While the agency – which receives funding from area hoteliers – still spends money on “traditional” media such as magazines, radio and TV, online advertising such as banner ads is increasingly taking up a bigger percentage of the yearly budget. The organization invested more resources into its website in the past few years and also places significant emphasis on social media such as Facebook and Pinterest.
The overall decline of print advertising has forced many organizations to look at new ways of reaching audiences, but Ottawa Tourism is trying to embrace the new opportunities. Twitter, for example, allows the organization to broadcast photos visitors have taken of the city.
“I love the opportunity that social media presents in terms of travellers sharing their actual experiences in real time with other potential travellers,” said Jantine Van Kregten, Ottawa Tourism’s director of communications.
Most of its print advertising appears in publications serving the Greater Toronto Area and the broader Golden Horseshoe region around Lake Ontario. It also works with the Ontario Tourism Marketing Partnership to purchase print and digital ads targeting New York, Boston and Chicago.
OTTAWA CONVENTION CENTRE

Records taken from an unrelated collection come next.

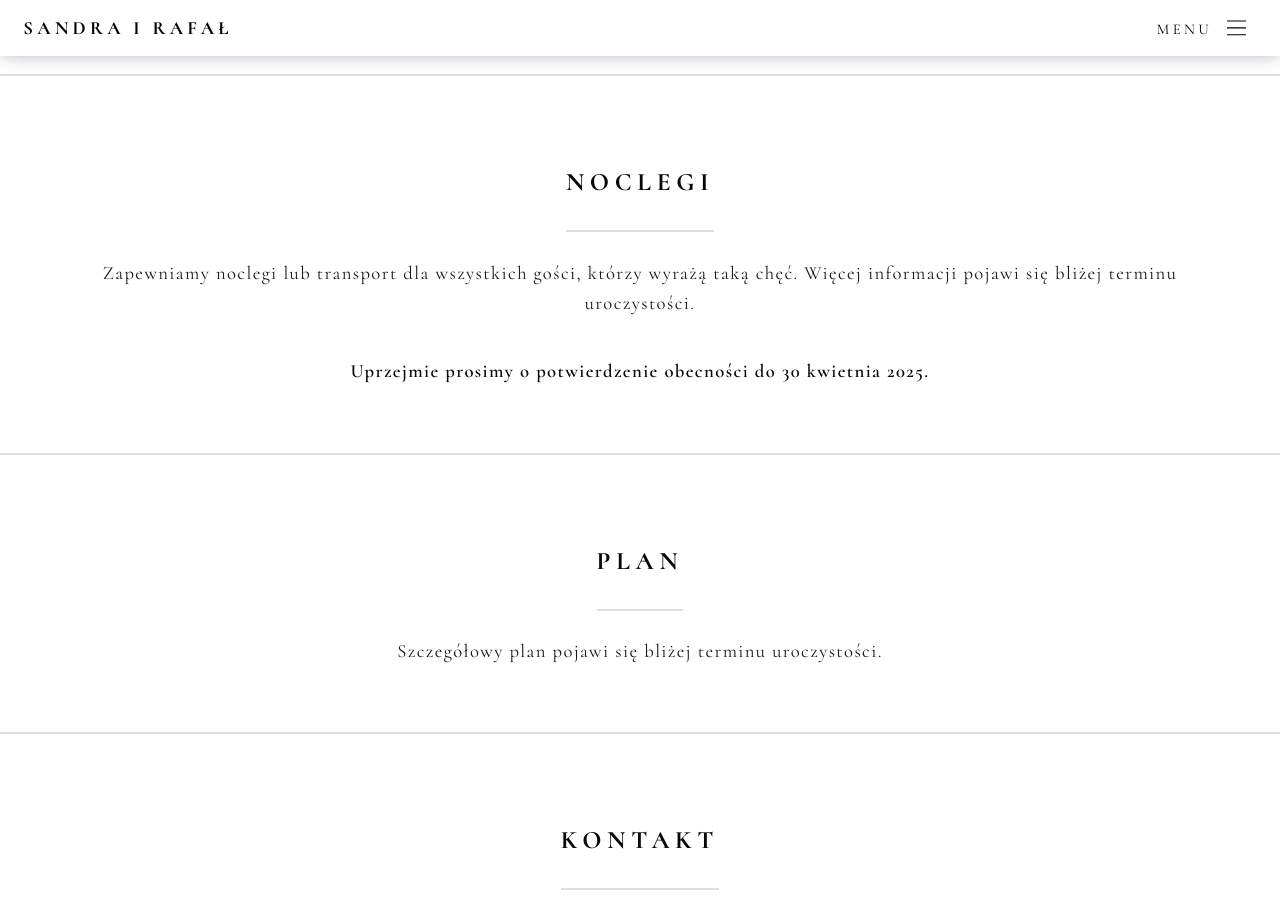
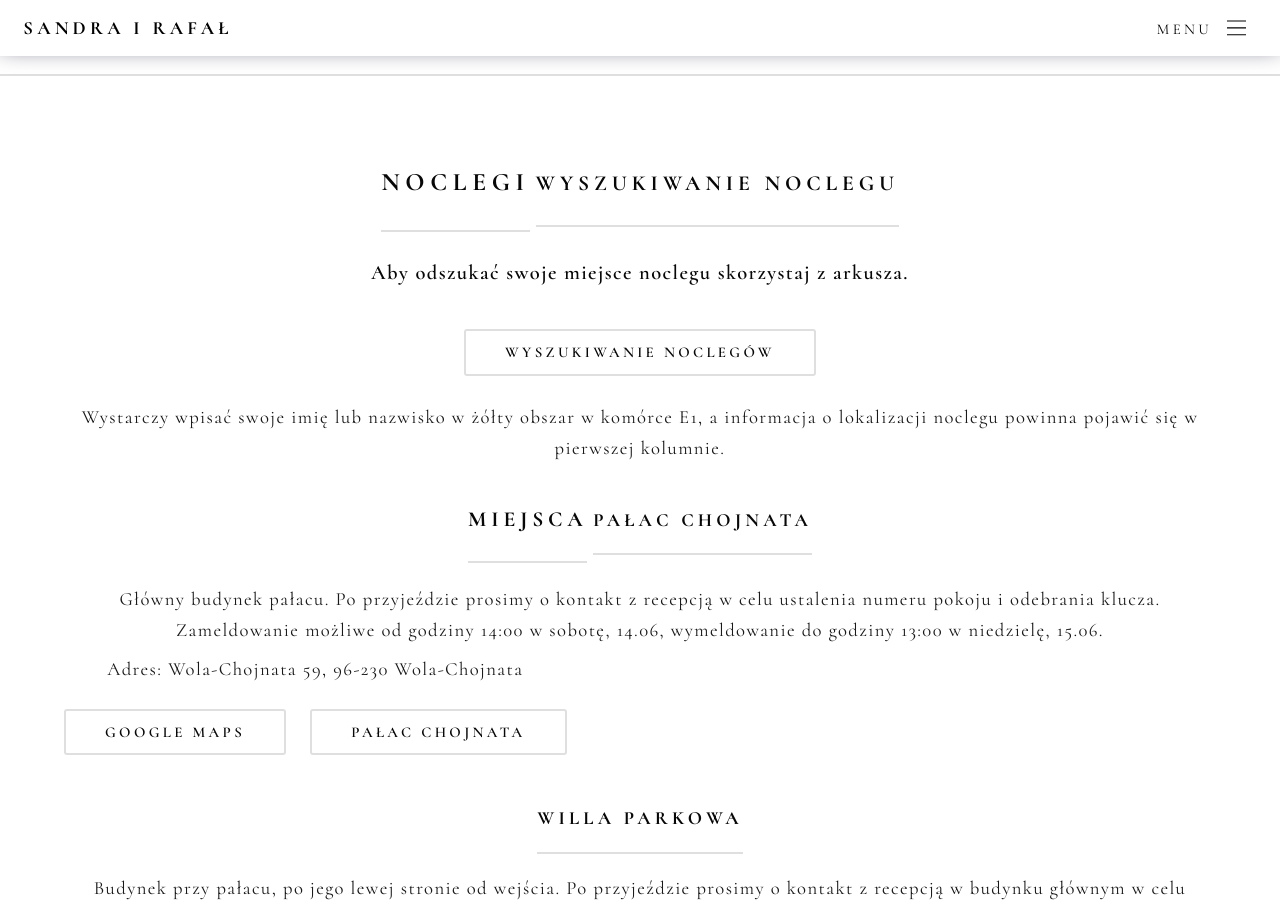
Before and after one commit to sandrarafal2025/sandrarafal2025.github.io, a Jekyll site: the page built from index.html, in a window 1280 px wide and 900 px high, scrolled down 4414 px. Built offline with Jekyll 4.4.1, drawn with Linux system fonts in a browser that asks for light colours; some web fonts are replaced; some of the changed text lies outside the part shown.

Commit message:
Accomodation update

```diff
--- a/index.html
+++ b/index.html
@@ -147,9 +147,73 @@ layout: landing
     <div class="inner">
         <header class="major">
             <h2>Noclegi</h2>
-            <p>Zapewniamy noclegi lub transport dla wszystkich gości, którzy wyrażą taką chęć. Więcej informacji pojawi się bliżej terminu
-                uroczystości.</p>
-            <p><b>Uprzejmie prosimy o potwierdzenie obecności do 30 kwietnia 2025.</b></p>
+            <h3>Wyszukiwanie noclegu</h3>
+            <p><b>Aby odszukać swoje miejsce noclegu skorzystaj z arkusza.</b></p>
+            <a href="https://docs.google.com/spreadsheets/d/13dec0vUvAOTG1mRGlv2wZupEPoe6nLv7/edit?usp=sharing&ouid=118388648363003039549&rtpof=true&sd=true"
+               target="_blank"
+               class="button small mb-3">Wyszukiwanie noclegów</a>
+            <p>Wystarczy wpisać swoje imię lub nazwisko w żółty obszar w komórce E1, a informacja o lokalizacji noclegu powinna pojawić się w pierwszej kolumnie.</p>
+            <h3>Miejsca</h3>
+            <h4>Pałac Chojnata</h4>
+            <div class="d-flex flex-column gap-2 mb-5">
+                Główny budynek pałacu. Po przyjeździe prosimy o kontakt z recepcją w celu ustalenia numeru pokoju i odebrania klucza. Zameldowanie możliwe od godziny 14:00 w sobotę, 14.06, wymeldowanie do godziny 13:00 w niedzielę, 15.06.
+                <div class="flex-column gap-1 justify-content-between align-self-lg-start align-items-center">
+                    Adres: Wola-Chojnata 59, 96-230 Wola-Chojnata
+                    <div class="d-flex flex-column justify-content-center gap-4 mt-4 flex-md-row">
+                        <a href="https://maps.app.goo.gl/1T3CPU9SUdqD13UW7"
+                           target="_blank"
+                           class="button small">Google maps</a>
+                        <a href="https://palacchojnata.pl/ "
+                           target="_blank"
+                           class="button small">Pałac Chojnata</a>
+                    </div>
+                </div>
+            </div>
+            <h4>Willa Parkowa</h4>
+            <div class="d-flex flex-column gap-2 mb-5">
+                Budynek przy pałacu, po jego lewej stronie od wejścia. Po przyjeździe prosimy o kontakt z recepcją w budynku głównym w celu ustalenia numeru pokoju i odebrania klucza. Zameldowanie możliwe od godziny 14:00 w sobotę, 14.06, wymeldowanie do godziny 13:00 w niedzielę, 15.06.
+                <div class="flex-column gap-1 justify-content-between align-self-lg-start align-items-center">
+                    Adres: Wola-Chojnata 59, 96-230 Wola-Chojnata
+                    <div class="d-flex flex-column justify-content-center gap-4 mt-4 flex-md-row">
+                        <a href="https://maps.app.goo.gl/1T3CPU9SUdqD13UW7"
+                           target="_blank"
+                           class="button small">Google maps</a>
+                        <a href="https://palacchojnata.pl/ "
+                           target="_blank"
+                           class="button small">Willa Parkowa</a>
+                    </div>
+                </div>
+            </div>
+            <h4>Pałac Biała Rawska</h4>
+            <div class="d-flex flex-column gap-2 mb-5">
+                Zabytkowy pałac w centrum miejscowości Biała Rawska, blisko kościoła, w którym odbywa się ślub, 4 kilometry od miejsca wesela. Po przyjeździe prosimy o kontakt z recepcją w celu ustalenia numeru pokoju i odebrania klucza. Zameldowanie możliwe od godziny 14:00 w sobotę, 14.06, wymeldowanie do godziny 12:00 w niedzielę, 15.06. Prosimy o wymeldowanie się przed przybyciem na weselny brunch.
+                <div class="flex-column gap-1 justify-content-between align-self-lg-start align-items-center">
+                    Adres: Wojska Polskiego 4, 96-230 Biała Rawska
+                    <div class="d-flex flex-column justify-content-center gap-4 mt-4 flex-md-row">
+                        <a href="https://maps.app.goo.gl/k5FGMQNTiAdJonb18"
+                           target="_blank"
+                           class="button small">Google maps</a>
+                        <a href="https://www.facebook.com/p/Pa%C5%82ac-Bia%C5%82a-Rawska-100071308547545/?locale=pl_PL"
+                           target="_blank"
+                           class="button small">Willa Parkowa</a>
+                    </div>
+                </div>
+            </div>
+            <h4>Agroturystyka</h4>
+            <div class="d-flex flex-column gap-2 mb-5">
+                Agroturystyka Nad Białką w Wólce Lesiewskiej, 10 kilometrów od miejsca wesela. Po przyjeździe prosimy o kontakt z recepcją w celu ustalenia numeru pokoju i odebrania klucza. Zameldowanie możliwe od godziny 14:00 w sobotę, 14.06, wymeldowanie do godziny 12:00 w niedzielę, 15.06. Prosimy o wymeldowanie się przed przybyciem na weselny brunch.
+                <div class="flex-column gap-1 justify-content-between align-self-lg-start align-items-center">
+                    Adres: Wólka Lesiewska 11, 96-230 Wólka Lesiewska
+                    <div class="d-flex flex-column justify-content-center gap-4 mt-4 flex-md-row">
+                        <a href="https://maps.app.goo.gl/CPaYtS2Gx5GLknfaA"
+                           target="_blank"
+                           class="button small">Google maps</a>
+                        <a href="https://meteor-turystyka.pl/nadbialka-wolka-lesiewska,wolka-lesiewska.html"
+                           target="_blank"
+                           class="button small">Agroturystyka</a>
+                    </div>
+                </div>
+            </div>
         </header>
     </div>
 </section>
```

The city’s largest downtown meeting space goes about attracting visitors differently from other tourism attractions in the city, largely because it targets associations and meeting groups rather than individual visitors.
The Ottawa Convention Centre ends up spending a significant amount of time trying to seek out groups that might be interested in holding events in Ottawa, said Daniel Coates, the organization’s manager of marketing and communications.
“We do a lot of research on associations and where they’re meeting, then send out specialized invitations – mainly through direct marketing – that they should meet in Ottawa for this reason and this reason,” he said.
This means going to events where meeting planners congregate, connecting with industry groups such as Meeting Professionals International and placing ads in niche publications such as industry magazines. The facility tries to go after organizations that would be particularly interested in Ottawa, he said. By way of example, Mr. Coates pointed to the BirdLife International World Congress, which met in Ottawa this June because of the area’s reputation for wildlife.